That there is going to be a fix in any official report into an environmental boondoggle is obvious – we just have to work out what the elision is. So it is with the Hendry report into the Swansea Lagoon project – the one trailed all over the papers today; the one which says it would cost each household only 30p a year, the price of a cup of coffee. To use the word lie is probably a little strong but someone is very definitely being economical with the actualité.

In case you missed the papers, I’m talking about the £1.3 billion scheme to solve Britain’s looming energy crisis by building a 9km sea wall in Swansea bay to create a socking great lagoon which would harness tidal energy as the waters flow back and forth through 16 giant turbines.

Inevitably, there’s much excitement about job creation. Thousands of jobs will be created by the project, which is touted as being wondrous. But jobs are a cost of doing something, not a benefit. We lose whatever those 2,000 people would have been producing if they were not lobbing rocks into Swansea Bay.

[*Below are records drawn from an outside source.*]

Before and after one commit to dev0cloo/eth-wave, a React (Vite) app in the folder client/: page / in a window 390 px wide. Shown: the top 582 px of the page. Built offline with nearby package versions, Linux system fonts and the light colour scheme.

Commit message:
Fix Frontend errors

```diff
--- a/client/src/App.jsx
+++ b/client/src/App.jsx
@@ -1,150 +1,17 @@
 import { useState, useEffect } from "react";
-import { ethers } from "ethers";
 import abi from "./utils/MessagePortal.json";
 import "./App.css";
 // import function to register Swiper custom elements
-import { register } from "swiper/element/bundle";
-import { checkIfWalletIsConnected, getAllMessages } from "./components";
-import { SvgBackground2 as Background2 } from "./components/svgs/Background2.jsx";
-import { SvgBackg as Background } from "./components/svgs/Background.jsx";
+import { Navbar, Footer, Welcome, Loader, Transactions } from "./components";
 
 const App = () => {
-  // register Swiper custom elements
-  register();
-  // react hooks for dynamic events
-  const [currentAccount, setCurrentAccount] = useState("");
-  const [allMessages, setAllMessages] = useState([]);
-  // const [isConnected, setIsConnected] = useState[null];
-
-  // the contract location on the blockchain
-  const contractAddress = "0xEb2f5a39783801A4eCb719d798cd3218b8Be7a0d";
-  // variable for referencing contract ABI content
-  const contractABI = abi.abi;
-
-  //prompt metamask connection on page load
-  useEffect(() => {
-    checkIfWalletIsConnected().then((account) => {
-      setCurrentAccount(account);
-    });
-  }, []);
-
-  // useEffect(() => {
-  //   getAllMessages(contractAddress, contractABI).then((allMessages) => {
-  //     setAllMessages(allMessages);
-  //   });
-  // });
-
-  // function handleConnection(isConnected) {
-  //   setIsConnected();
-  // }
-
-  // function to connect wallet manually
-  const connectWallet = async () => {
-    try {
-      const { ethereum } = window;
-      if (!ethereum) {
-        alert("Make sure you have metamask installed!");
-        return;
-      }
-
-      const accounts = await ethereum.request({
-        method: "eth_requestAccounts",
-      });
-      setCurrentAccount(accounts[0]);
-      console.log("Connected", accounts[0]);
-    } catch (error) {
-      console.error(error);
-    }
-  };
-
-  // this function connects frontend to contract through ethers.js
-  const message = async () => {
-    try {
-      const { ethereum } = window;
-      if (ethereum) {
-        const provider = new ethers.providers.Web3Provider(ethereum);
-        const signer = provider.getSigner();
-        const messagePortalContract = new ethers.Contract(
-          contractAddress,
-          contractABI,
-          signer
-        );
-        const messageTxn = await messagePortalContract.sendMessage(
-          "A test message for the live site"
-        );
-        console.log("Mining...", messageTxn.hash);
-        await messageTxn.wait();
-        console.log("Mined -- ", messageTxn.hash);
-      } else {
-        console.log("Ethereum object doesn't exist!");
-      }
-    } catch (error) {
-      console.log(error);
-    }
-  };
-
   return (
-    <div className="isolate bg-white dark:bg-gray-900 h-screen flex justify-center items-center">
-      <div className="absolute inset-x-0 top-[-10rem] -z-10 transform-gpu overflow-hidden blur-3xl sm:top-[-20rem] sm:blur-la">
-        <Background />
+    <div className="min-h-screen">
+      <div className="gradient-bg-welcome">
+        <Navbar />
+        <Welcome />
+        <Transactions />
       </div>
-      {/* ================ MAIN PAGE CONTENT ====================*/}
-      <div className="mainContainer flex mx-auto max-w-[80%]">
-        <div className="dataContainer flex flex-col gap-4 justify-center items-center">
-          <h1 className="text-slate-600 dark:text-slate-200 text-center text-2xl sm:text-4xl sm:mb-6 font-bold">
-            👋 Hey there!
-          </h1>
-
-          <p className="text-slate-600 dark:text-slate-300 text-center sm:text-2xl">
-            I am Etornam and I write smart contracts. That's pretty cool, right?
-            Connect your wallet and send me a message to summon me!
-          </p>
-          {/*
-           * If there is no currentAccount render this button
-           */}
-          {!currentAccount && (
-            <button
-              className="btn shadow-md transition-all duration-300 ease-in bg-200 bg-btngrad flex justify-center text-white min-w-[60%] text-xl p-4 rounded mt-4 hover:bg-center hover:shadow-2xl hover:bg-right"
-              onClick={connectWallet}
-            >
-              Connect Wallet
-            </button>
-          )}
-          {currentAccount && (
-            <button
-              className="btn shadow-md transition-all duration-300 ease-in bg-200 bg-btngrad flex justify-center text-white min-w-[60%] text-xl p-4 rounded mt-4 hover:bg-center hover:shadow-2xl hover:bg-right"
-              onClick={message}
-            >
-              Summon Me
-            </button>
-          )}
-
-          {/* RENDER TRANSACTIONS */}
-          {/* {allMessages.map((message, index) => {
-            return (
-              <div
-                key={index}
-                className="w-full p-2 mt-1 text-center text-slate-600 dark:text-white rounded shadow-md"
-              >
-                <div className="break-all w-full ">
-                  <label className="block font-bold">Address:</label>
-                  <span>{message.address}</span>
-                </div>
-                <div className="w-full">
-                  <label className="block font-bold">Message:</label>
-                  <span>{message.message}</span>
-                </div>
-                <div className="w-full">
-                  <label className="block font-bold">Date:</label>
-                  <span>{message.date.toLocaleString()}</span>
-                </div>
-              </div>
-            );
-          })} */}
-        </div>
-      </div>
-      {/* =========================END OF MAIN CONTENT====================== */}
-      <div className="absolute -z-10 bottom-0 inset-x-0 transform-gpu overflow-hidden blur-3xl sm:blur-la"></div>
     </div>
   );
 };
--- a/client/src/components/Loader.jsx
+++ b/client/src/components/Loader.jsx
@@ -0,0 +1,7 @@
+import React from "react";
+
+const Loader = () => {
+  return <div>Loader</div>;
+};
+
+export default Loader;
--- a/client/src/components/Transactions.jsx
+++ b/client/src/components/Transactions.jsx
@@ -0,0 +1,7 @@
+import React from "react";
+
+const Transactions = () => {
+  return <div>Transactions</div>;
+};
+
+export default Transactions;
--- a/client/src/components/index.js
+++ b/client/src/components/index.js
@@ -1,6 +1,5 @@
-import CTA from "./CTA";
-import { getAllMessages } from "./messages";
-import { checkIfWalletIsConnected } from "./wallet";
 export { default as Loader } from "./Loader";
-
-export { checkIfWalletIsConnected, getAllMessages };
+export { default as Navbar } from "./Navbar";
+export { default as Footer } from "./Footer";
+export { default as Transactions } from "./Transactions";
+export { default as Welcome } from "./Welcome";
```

But I digress. What we want to know where the fix is and here it is, courtesy of Mr Hendry:

“I have calculated illustrative annual costs for households for tidal lagoon, offshore wind and nuclear projects commissioning around the mid-2020s on the basis of equivalent amounts of annual electricity generation (assumed to be 550 GWh at pathfinder scale and 5,500 GWh at large scale). 

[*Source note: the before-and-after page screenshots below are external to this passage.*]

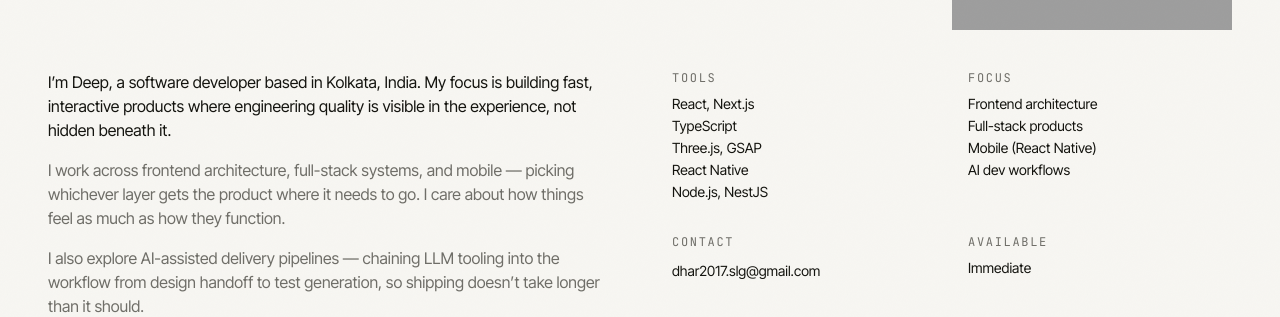
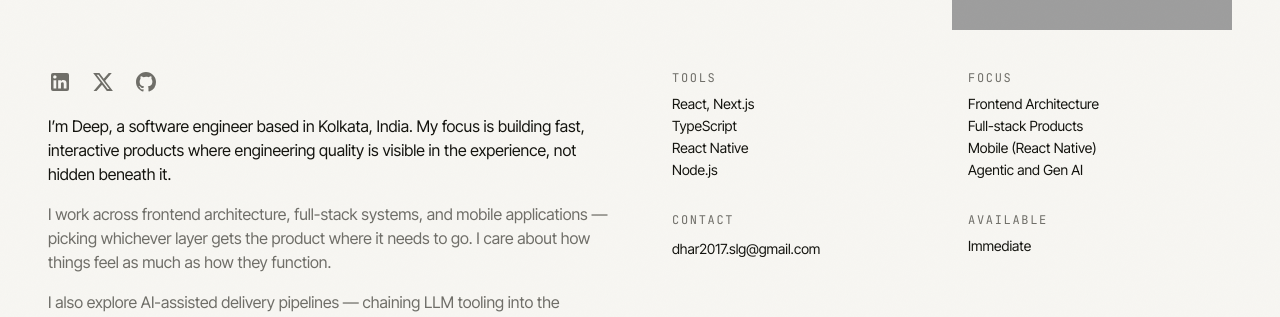
Before and after one commit to deepdhar/portfolio-revamped, a Next.js app: page /info in a window 1280 px wide. Shown: the part 463-780 px from the top of the page. Built offline with nearby package versions, Linux system fonts and the light colour scheme; grey boxes are pictures that could not be loaded.

Commit message:
about and contacts updated

```diff
--- a/components/about/About.tsx
+++ b/components/about/About.tsx
@@ -185,9 +185,14 @@
         { opacity: 1, y: 0, duration: 0.8, ease: "expo.out", delay: 0.1 }
       );
       gsap.fromTo(
+        ".about-socials",
+        { opacity: 0, y: 14 },
+        { opacity: 1, y: 0, duration: 0.5, ease: "expo.out", delay: 0.18 }
+      );
+      gsap.fromTo(
         ".about-bio p",
         { opacity: 0, y: 16 },
-        { opacity: 1, y: 0, duration: 0.6, ease: "expo.out", stagger: 0.1, delay: 0.2 }
+        { opacity: 1, y: 0, duration: 0.6, ease: "expo.out", stagger: 0.1, delay: 0.22 }
       );
       gsap.fromTo(
         ".about-meta > div",
@@ -220,14 +225,78 @@
       {/* ── Bottom: bio + meta grid ── */}
       <div className="mt-auto grid grid-cols-1 gap-10 pt-10 md:grid-cols-2 md:gap-16">
         <div className="about-bio flex flex-col gap-4">
+          {/* Social Icons */}
+          <div className="about-socials mb-1 flex items-center gap-5">
+            <a
+              href="https://linkedin.com/in/deep-dhar"
+              target="_blank"
+              rel="noopener noreferrer"
+              aria-label="LinkedIn"
+              data-cursor="link"
+              className="text-muted transition-all duration-300 hover:-translate-y-0.5 hover:text-foreground"
+            >
+              <svg
+                xmlns="http://www.w3.org/2000/svg"
+                width="24"
+                height="24"
+                viewBox="0 0 24 24"
+                fill="currentColor"
+              >
+                <path d="M19 3a2 2 0 0 1 2 2v14a2 2 0 0 1-2 2H5a2 2 0 0 1-2-2V5a2 2 0 0 1 2-2h14m-.5 15.5v-5.3a3.26 3.26 0 0 0-3.26-3.26c-.85 0-1.84.52-2.28 1.3v-1.11h-2.79v8.37h2.79v-4.93c0-.77.62-1.4 1.39-1.4a1.4 1.4 0 0 1 1.4 1.4v4.93h2.75M6.88 8.56a1.68 1.68 0 0 0 1.68-1.68c0-.93-.75-1.69-1.68-1.69a1.69 1.69 0 0 0-1.69 1.69c0 .93.76 1.68 1.69 1.68m1.39 9.94v-8.37H5.5v8.37h2.77z" />
+              </svg>
+            </a>
+
+            <a
+              href="https://x.com/yoursaneguy"
+              target="_blank"
+              rel="noopener noreferrer"
+              aria-label="X (Twitter)"
+              data-cursor="link"
+              className="text-muted transition-all duration-300 hover:-translate-y-0.5 hover:text-foreground"
+            >
+              <svg
+                xmlns="http://www.w3.org/2000/svg"
+                width="22"
+                height="22"
+                viewBox="0 0 24 24"
+                fill="currentColor"
+              >
+                <path d="M18.244 2.25h3.308l-7.227 8.26 8.502 11.24H16.17l-5.214-6.817L4.99 21.75H1.68l7.73-8.835L1.254 2.25H8.08l4.713 6.231zm-1.161 17.52h1.833L7.084 4.126H5.117z" />
+              </svg>
+            </a>
+
+            <a
+              href="https://github.com/deepdhar"
+              target="_blank"
+              rel="noopener noreferrer"
+              aria-label="GitHub"
+              data-cursor="link"
+              className="text-muted transition-all duration-300 hover:-translate-y-0.5 hover:text-foreground"
+            >
+              <svg
+                xmlns="http://www.w3.org/2000/svg"
+                width="24"
+                height="24"
+                viewBox="0 0 24 24"
+                fill="currentColor"
+              >
+                <path
+                  fillRule="evenodd"
+                  clipRule="evenodd"
+                  d="M12 2C6.477 2 2 6.484 2 12.017c0 4.425 2.865 8.18 6.839 9.504.5.092.682-.217.682-.483 0-.237-.008-.868-.013-1.703-2.782.605-3.369-1.343-3.369-1.343-.454-1.158-1.11-1.466-1.11-1.466-.908-.62.069-.608.069-.608 1.003.07 1.53 1.032 1.53 1.032.892 1.53 2.341 1.088 2.91.832.092-.647.35-1.088.636-1.338-2.22-.253-4.555-1.113-4.555-4.951 0-1.093.39-1.988 1.029-2.688-.103-.253-.446-1.272.098-2.65 0 0 .84-.27 2.75 1.026A9.564 9.564 0 0112 6.844c.85.004 1.705.115 2.504.337 1.909-1.296 2.747-1.027 2.747-1.027.546 1.379.202 2.398.1 2.651.64.7 1.028 1.595 1.028 2.688 0 3.848-2.339 4.695-4.566 4.943.359.309.678.92.678 1.855 0 1.338-.012 2.419-.012 2.747 0 .268.18.58.688.482A10.019 10.019 0 0022 12.017C22 6.484 17.522 2 12 2z"
+                />
+              </svg>
+            </a>
+          </div>
+
           <p className="font-body text-sm leading-relaxed text-foreground sm:text-base">
-            I&rsquo;m Deep, a software developer based in Kolkata, India. My focus is
+            I&rsquo;m Deep, a software engineer based in Kolkata, India. My focus is
             building fast, interactive products where engineering quality is
             visible in the experience, not hidden beneath it.
           </p>
           <p className="font-body text-sm leading-relaxed text-muted sm:text-base">
             I work across frontend architecture, full-stack systems, and
-            mobile — picking whichever layer gets the product where it
+            mobile applications — picking whichever layer gets the product where it
             needs to go. I care about how things feel as much as how they function.
           </p>
           <p className="font-body text-sm leading-relaxed text-muted sm:text-base">
@@ -241,7 +310,7 @@
           <div>
             <p className="mb-2 font-mono text-xs uppercase tracking-[0.14em] text-muted">Tools</p>
             <ul className="flex flex-col gap-0.5 font-body text-sm text-foreground">
-              {["React, Next.js", "TypeScript", "Three.js, GSAP", "React Native", "Node.js, NestJS"].map((t) => (
+              {["React, Next.js", "TypeScript", "React Native", "Node.js"].map((t) => (
                 <li key={t}>{t}</li>
               ))}
             </ul>
@@ -250,7 +319,7 @@
           <div>
             <p className="mb-2 font-mono text-xs uppercase tracking-[0.14em] text-muted">Focus</p>
             <ul className="flex flex-col gap-0.5 font-body text-sm text-foreground">
-              {["Frontend architecture", "Full-stack products", "Mobile (React Native)", "AI dev workflows"].map((f) => (
+              {["Frontend Architecture", "Full-stack Products", "Mobile (React Native)", "Agentic and Gen AI"].map((f) => (
                 <li key={f}>{f}</li>
               ))}
             </ul>
--- a/components/contact/Contact.tsx
+++ b/components/contact/Contact.tsx
@@ -40,12 +40,68 @@
       <div className="mt-24 flex flex-col justify-between gap-6 border-t border-border pt-8 font-mono text-xs uppercase tracking-[0.12em] text-muted sm:flex-row sm:items-center">
         <span>© {new Date().getFullYear()} Deep Dhar</span>
         <div className="flex gap-6">
-          <a href="https://github.com/deepdhar" target="_blank" rel="noreferrer" data-cursor="link" className="hover:text-foreground">
-            GitHub
-          </a>
-          <a href="https://linkedin.com/in/deep-dhar" target="_blank" rel="noreferrer" data-cursor="link" className="hover:text-foreground">
-            LinkedIn
-          </a>
+          <div className="about-socials mb-1 flex items-center gap-5">
+            <a
+              href="https://linkedin.com/in/deep-dhar"
+              target="_blank"
+              rel="noopener noreferrer"
+              aria-label="LinkedIn"
+              data-cursor="link"
+              className="text-muted transition-all duration-300 hover:-translate-y-0.5 hover:text-foreground"
+            >
+              <svg
+                xmlns="http://www.w3.org/2000/svg"
+                width="24"
+                height="24"
+                viewBox="0 0 24 24"
+                fill="currentColor"
+              >
+                <path d="M19 3a2 2 0 0 1 2 2v14a2 2 0 0 1-2 2H5a2 2 0 0 1-2-2V5a2 2 0 0 1 2-2h14m-.5 15.5v-5.3a3.26 3.26 0 0 0-3.26-3.26c-.85 0-1.84.52-2.28 1.3v-1.11h-2.79v8.37h2.79v-4.93c0-.77.62-1.4 1.39-1.4a1.4 1.4 0 0 1 1.4 1.4v4.93h2.75M6.88 8.56a1.68 1.68 0 0 0 1.68-1.68c0-.93-.75-1.69-1.68-1.69a1.69 1.69 0 0 0-1.69 1.69c0 .93.76 1.68 1.69 1.68m1.39 9.94v-8.37H5.5v8.37h2.77z" />
+              </svg>
+            </a>
+
+            <a
+              href="https://x.com/yoursaneguy"
+              target="_blank"
+              rel="noopener noreferrer"
+              aria-label="X (Twitter)"
+              data-cursor="link"
+              className="text-muted transition-all duration-300 hover:-translate-y-0.5 hover:text-foreground"
+            >
+              <svg
+                xmlns="http://www.w3.org/2000/svg"
+                width="22"
+                height="22"
+                viewBox="0 0 24 24"
+                fill="currentColor"
+              >
+                <path d="M18.244 2.25h3.308l-7.227 8.26 8.502 11.24H16.17l-5.214-6.817L4.99 21.75H1.68l7.73-8.835L1.254 2.25H8.08l4.713 6.231zm-1.161 17.52h1.833L7.084 4.126H5.117z" />
+              </svg>
+            </a>
+
+            <a
+              href="https://github.com/deepdhar"
+              target="_blank"
+              rel="noopener noreferrer"
+              aria-label="GitHub"
+              data-cursor="link"
+              className="text-muted transition-all duration-300 hover:-translate-y-0.5 hover:text-foreground"
+            >
+              <svg
+                xmlns="http://www.w3.org/2000/svg"
+                width="24"
+                height="24"
+                viewBox="0 0 24 24"
+                fill="currentColor"
+              >
+                <path
+                  fillRule="evenodd"
+                  clipRule="evenodd"
+                  d="M12 2C6.477 2 2 6.484 2 12.017c0 4.425 2.865 8.18 6.839 9.504.5.092.682-.217.682-.483 0-.237-.008-.868-.013-1.703-2.782.605-3.369-1.343-3.369-1.343-.454-1.158-1.11-1.466-1.11-1.466-.908-.62.069-.608.069-.608 1.003.07 1.53 1.032 1.53 1.032.892 1.53 2.341 1.088 2.91.832.092-.647.35-1.088.636-1.338-2.22-.253-4.555-1.113-4.555-4.951 0-1.093.39-1.988 1.029-2.688-.103-.253-.446-1.272.098-2.65 0 0 .84-.27 2.75 1.026A9.564 9.564 0 0112 6.844c.85.004 1.705.115 2.504.337 1.909-1.296 2.747-1.027 2.747-1.027.546 1.379.202 2.398.1 2.651.64.7 1.028 1.595 1.028 2.688 0 3.848-2.339 4.695-4.566 4.943.359.309.678.92.678 1.855 0 1.338-.012 2.419-.012 2.747 0 .268.18.58.688.482A10.019 10.019 0 0022 12.017C22 6.484 17.522 2 12 2z"
+                />
+              </svg>
+            </a>
+          </div>
         </div>
         <span>Kolkata, India</span>
       </div>
--- a/data/experience.ts
+++ b/data/experience.ts
@@ -14,21 +14,26 @@
     period: "May 2026 — Present",
     current: true,
     summary:
-      "Currently building features in a micro frontend architecture with agentic ai integration for an Telecom SaaS platform.",
-    focus: ["ReactJs", "React Native", "Node.js", "MFE", "Agentic AI", "Enterprise Systems"],
+      "Building next-gen digital experiences for a leading Middle Eastern telecom enterprise, engineering micro-frontend architectures and integrating agentic AI workflows into production.",
+    focus: [
+      "React.js",
+      "React Native",
+      "Micro Frontend Architecture",
+      "Agentic AI",
+    ],
   },
   {
     company: "Fleapo",
     role: "Senior Software Developer",
     period: "Mar 2025 — May 2026",
     summary:
-      "Led frontend architecture across web and mobile, shipped AI-integrated features into production.",
+      "Architected and shipped full-stack web and mobile applications to production, driving high-impact product launches and business scale.",
     focus: [
       "Next.js",
       "React Native",
-      "Google Maps",
+      "Performance",
       "AI / LLM integrations",
-      "Mobile releases",
+      "Scalable Product",
     ],
   },
   {
@@ -36,8 +41,8 @@
     role: "Associate Technical Consultant",
     period: "Aug 2022 — Aug 2024",
     summary:
-      "Started a two-year foundation across enterprise frontend systems, translating design into production interfaces.",
-    focus: ["Frontend Architecture", "Design-to-Code", "Client Delivery", "JavaScript"],
+      "Built and maintained mission-critical enterprise web applications, delivering pixel-perfect interfaces and resolving live production issues for tier-1 clients.",
+    focus: ["React.js", "JavaScript", "Scrum", "Production Support"],
   },
   {
     company: "Digital Product School",
@@ -45,6 +50,12 @@
     period: "Sep 2021 - Dec 2021",
     summary:
       "Collaborated in a 10-week design-led program to develop a full-stack MVP prototype, practicing agile sprints, UX principles, and rapid product iteration.",
-    focus: ["React Native", "Agile", "Product Development", "UI/UX Principles", "Maps"],
+    focus: [
+      "React Native",
+      "Agile",
+      "Product Development",
+      "UI/UX Principles",
+      "Maps",
+    ],
   },
 ];
```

For a pathfinder tidal lagoon, the Review estimates the average additional cost on a household’s annual electricity bill to be:

  • c. 35-45p in earlier periods (first 15 years)
  • c. 20-30p in later periods (Year 30 to Year 60)”

That’s where the cup of coffee idea comes from. But this is not how you do a cost benefit analysis. For Hendry and confreres haven’t told us the costs of the lagoon. They have told us the extra costs of the lagoon over other mindbogglingly expensive and silly methods of generating electricity. And that isn’t the way you do it.

Instead, you should compare the costs of the lagoon against the most inexpensive methods of generating the power that we all desire. In fact, the government did exactly this back in 2010.

The report compared the costs of various Severn Barrage ideas against those of gas-fired plants. They included future increases in the cost of gas, the right carbon tax for the emissions and so on. And found that the larger the barrage, the more billions it lost us.

As a rough guide, the electricity from the current proposed lagoon will be twice the price of that from a nice gas plant – and more than that against the price of the coal ones we won’t build. Our estimation of the costs should thus be that they are gargantuan – some distance from the sippy cup we’re being told about.

So to compare the costs of this boondoggle with other daft methods of power generation is like a freelance journalist debating the relative merits of a Lambo or an Aston. Not relevant nor really connected to reality.

It is, in short, a fix.

You might say that the costs of CO2-free generation are worth it. But that’s a decision we can only make when we know what those costs are. And if we are going to demand emission-free power, we must run our cost benefit analysis against other such technologies. Onshore wind is cheaper than offshore which would make this lake look very much more expensive. And isn’t it next month, or the month after, that solar is supposed to become cheaper than coal?

The Government should throw this report back at Hendry and tell him to do it again. And for God’s Sake Man, get it right next time. We want to know the costs of the Swansea Lagoon, not how infinitesimally more expensive it is than other moonbeam to cucumber operations.

Tim Worstall is senior fellow at the Adam Smith Institute